“I live in between spaces. The borders between nations, the invisible hyphen between words, the wide chasm between “one of us” and me alone. French American. Indian American. Muslim American. Biracial. Interfaith. Child of immigrants.”

In this profoundly rich and riveting tale of two young Muslim women from different centuries and continents, Samira Ahmed has beautifully weaved together two unforgettable narratives in a thought-provoking literary mystery set to uncover a voice that has been silenced throughout history.

Set in the heart of picturesque Paris, aspiring art historian Khayyam finds herself swept up in an investigation with a charming young Parisian – who happens to be a distant relative of the legendary novelist Alexandre Dumas – to uncover the mysterious woman who served as an inspiring yet voiceless muse for the great French novelist Alexandre Dumas, French artist Eugene Delacroix and English poet Lord Byron.

Parallel to Khayyam’s narrative is the story of this mysterious woman, Leila – a 19th century Muslim woman, living as a harem in the Ottoman Empire. Suppressed and silenced, Leila reveals her heartbreaking fight to keep her true love hidden from her jealous captor and how her survival becomes interlaced with the lives of Dumas, Delacroix and Bryon.

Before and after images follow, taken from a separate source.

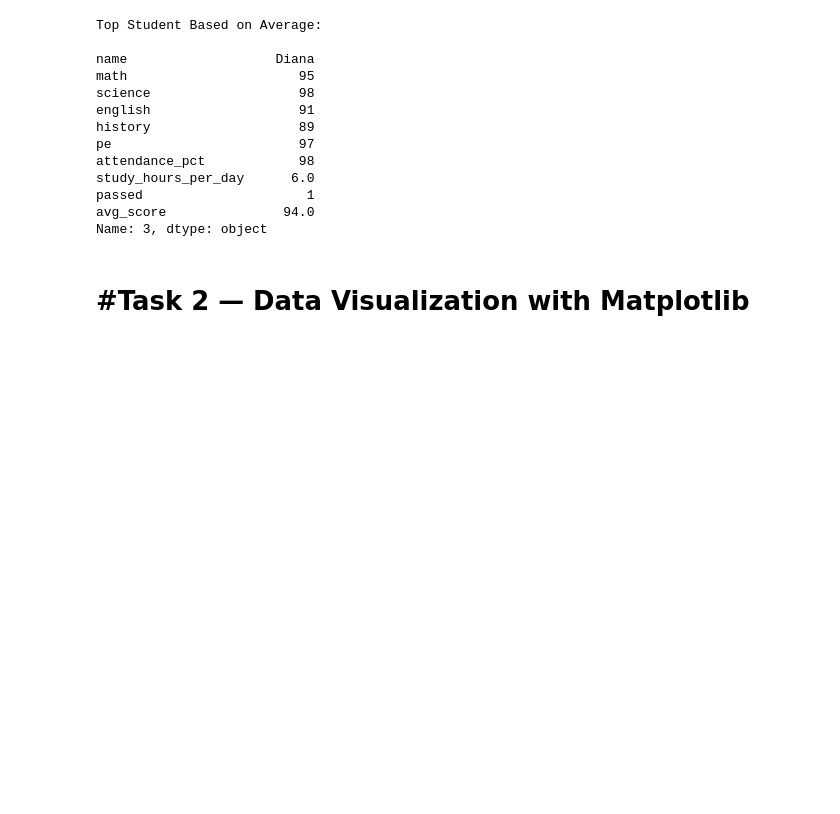
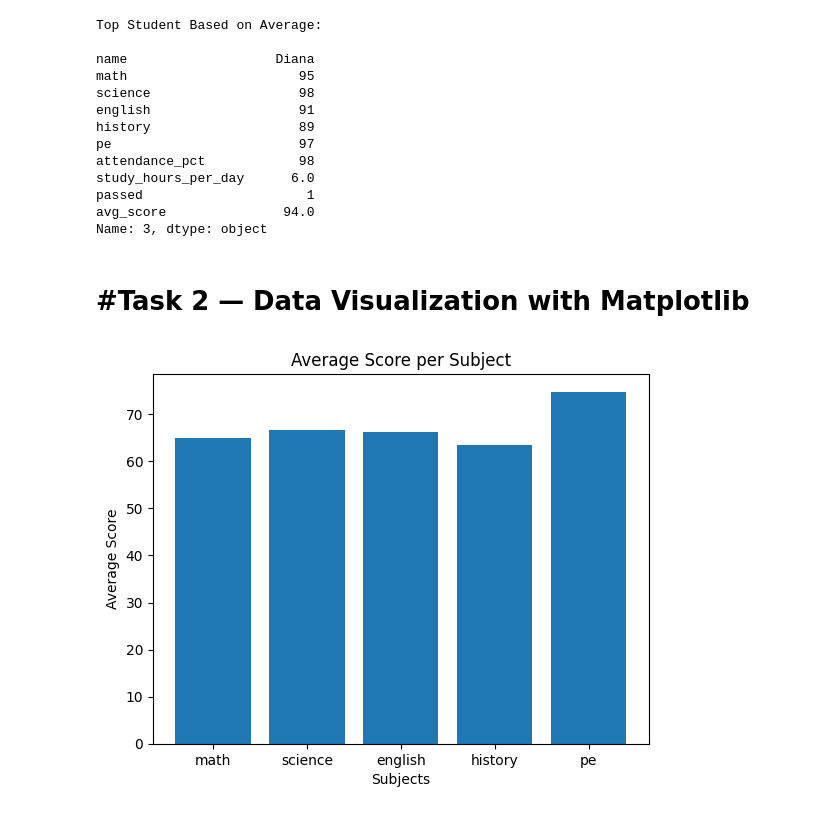
Before and after one commit to ShreyasRP94/assignment-03-Part4-bitsom_ba_2511032, a Jupyter notebook: python-assignment-part4/part4_visualization_ml.ipynb, the cells around one changed output. Drawn from its saved outputs; the diff is of its cells as text; code cells hidden in the pictures; blank space fills up the shorter version.

```diff
--- a/python-assignment-part4/part4_visualization_ml.ipynb
+++ b/python-assignment-part4/part4_visualization_ml.ipynb
@@ -145,3 +145,24 @@ avg_score               94.0
 Name: 3, dtype: object
 # %% [markdown]
 #  #Task 2 — Data Visualization with Matplotlib
+# %%
+subject_cols = ['math', 'science', 'english', 'history', 'pe']
+
+# Add average score column
+df['avg_score'] = df[subject_cols].mean(axis=1)
+# %%
+#Bar plot of average scores per subject
+
+avg_scores = df[subject_cols].mean()
+
+plt.figure()
+plt.bar(subject_cols, avg_scores)
+
+plt.title("Average Score per Subject")
+plt.xlabel("Subjects")
+plt.ylabel("Average Score")
+
+plt.savefig("plot1_bar.png")
+plt.show()
+# %% [output]
+[figure, added]
```
Also changed, not shown: parts of 6 cells of this notebook, 5 other files.
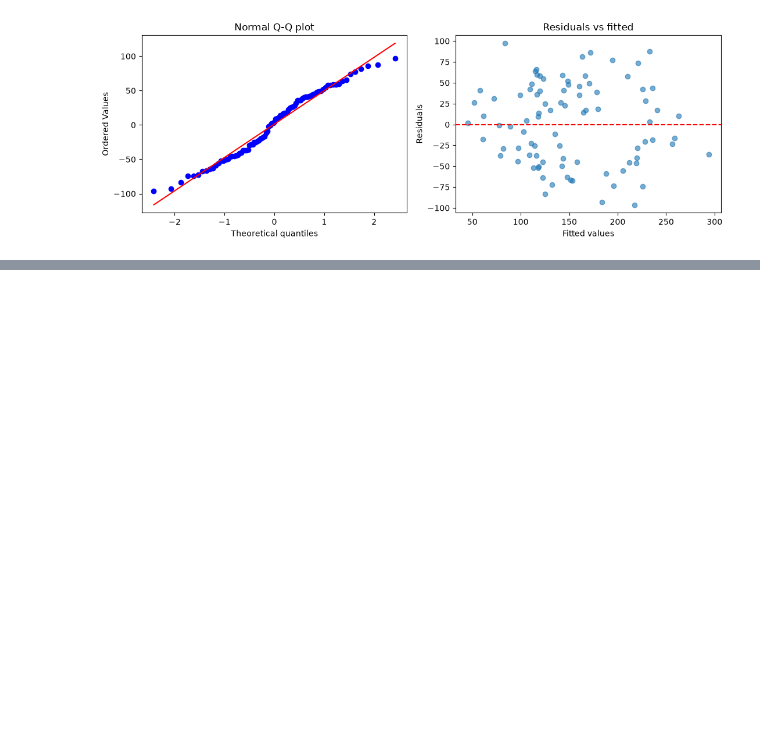
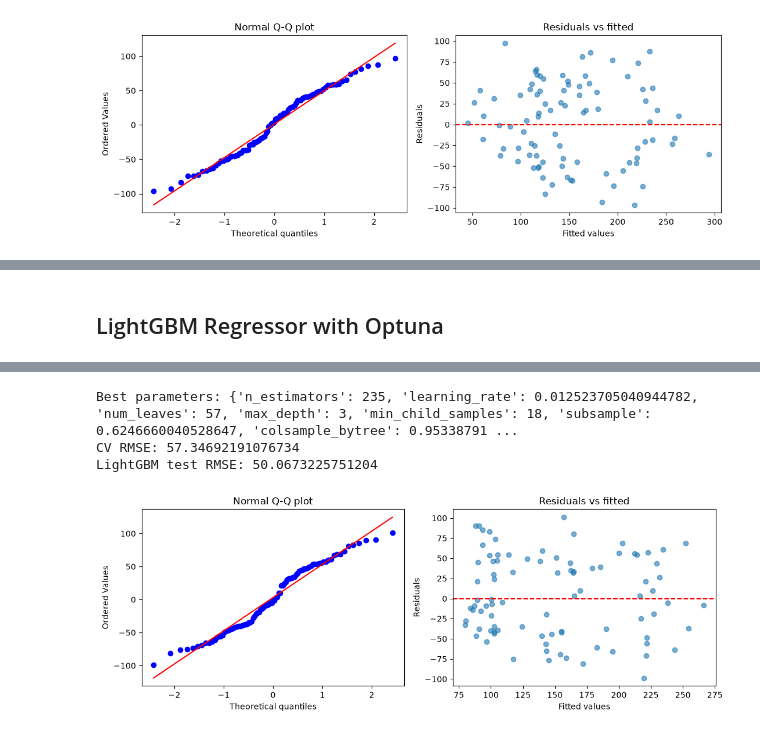
Before and after one commit to beep1000101/ml-classic, a Jupyter notebook: notebooks/linear_reg_diabetes_sklearn.ipynb, the cells around one changed output, grey strips where cells are left out. Saved outputs shown, nothing was run; the diff lists cells and outputs as text; code cells hidden in the pictures; blank space fills up the shorter version.

```diff
--- a/notebooks/linear_reg_diabetes_sklearn.ipynb
+++ b/notebooks/linear_reg_diabetes_sklearn.ipynb
@@ -427,0 +475,41 @@ Test RMSE: 49.91123865684805
+# %% [markdown]
+## LightGBM Regressor with Optuna
+# %%
+def lgbm_objective(trial):
+    params = {
+        "n_estimators": trial.suggest_int("n_estimators", 100, 1000),
+        "learning_rate": trial.suggest_float("learning_rate", 0.01, 0.2, log=True),
+        "num_leaves": trial.suggest_int("num_leaves", 8, 64),
+        "max_depth": trial.suggest_int("max_depth", 3, 12),
+        "min_child_samples": trial.suggest_int("min_child_samples", 5, 40),
+        "subsample": trial.suggest_float("subsample", 0.6, 1.0),
+        "colsample_bytree": trial.suggest_float("colsample_bytree", 0.6, 1.0),
+        "reg_alpha": trial.suggest_float("reg_alpha", 1e-8, 10.0, log=True),
+        "reg_lambda": trial.suggest_float("reg_lambda", 1e-8, 10.0, log=True),
+    }
+    model = LGBMRegressor(
+        **params,
+        subsample_freq=1,
+        random_state=10,
+        n_jobs=1,
+        verbosity=-1,
+    )
+    return cv_rmse(model)
+
+
+lgbm_study = optuna.create_study(
+    direction="minimize",
+    sampler=TPESampler(seed=10),
+)
+lgbm_study.optimize(lgbm_objective, n_trials=50)
+
+lgbm_model = LGBMRegressor(
+    **lgbm_study.best_params,
+    subsample_freq=1,
+    random_state=10,
+    n_jobs=1,
+    verbosity=-1,
+)
+lgbm_model.fit(X_train, y_train)
+report_regression_results(lgbm_model, lgbm_study, "LightGBM")
+# %% [output]
@@ -427,0 +533,4 @@ Test RMSE: 49.91123865684805
+Best parameters: {'n_estimators': 235, 'learning_rate': 0.012523705040944782, 'num_leaves': 57, 'max_depth': 3, 'min_child_samples': 18, 'subsample': 0.6246660040528647, 'colsample_bytree': 0.95338791 ...
+CV RMSE: 57.34692191076734
+LightGBM test RMSE: 50.0673225751204
+[figure, added]
```
Also changed, not shown: parts of 6 cells of this notebook.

Intricately rooted in 19th century art and literature, Mad, Bad and Dangerous to Know is a passionate and inspiring story of destiny, heritage and history, with a heartfelt devotion to the women whose stories have been erased from the pages of history. Despite having no knowledge in art history, I still found Ahmed’s narrative profoundly enlightening, and, above all else, entertaining. The overarching academic mystery was impressively well-researched, and the enticing trails of clues were skilfully plotted, creating a seamless blurring of fact and fiction. Whilst the addition of a teenage romance gently braided into the beautiful backdrop of the city of lights – a setting so elegantly brought to life through Ahmed’s descriptive and vibrant prose – kept the narrative refreshingly light and inviting.

A must read for fans of historical and literary fiction, Mad, Bad and Dangerous to Know will sweep you across time to hidden histories and unheard voices.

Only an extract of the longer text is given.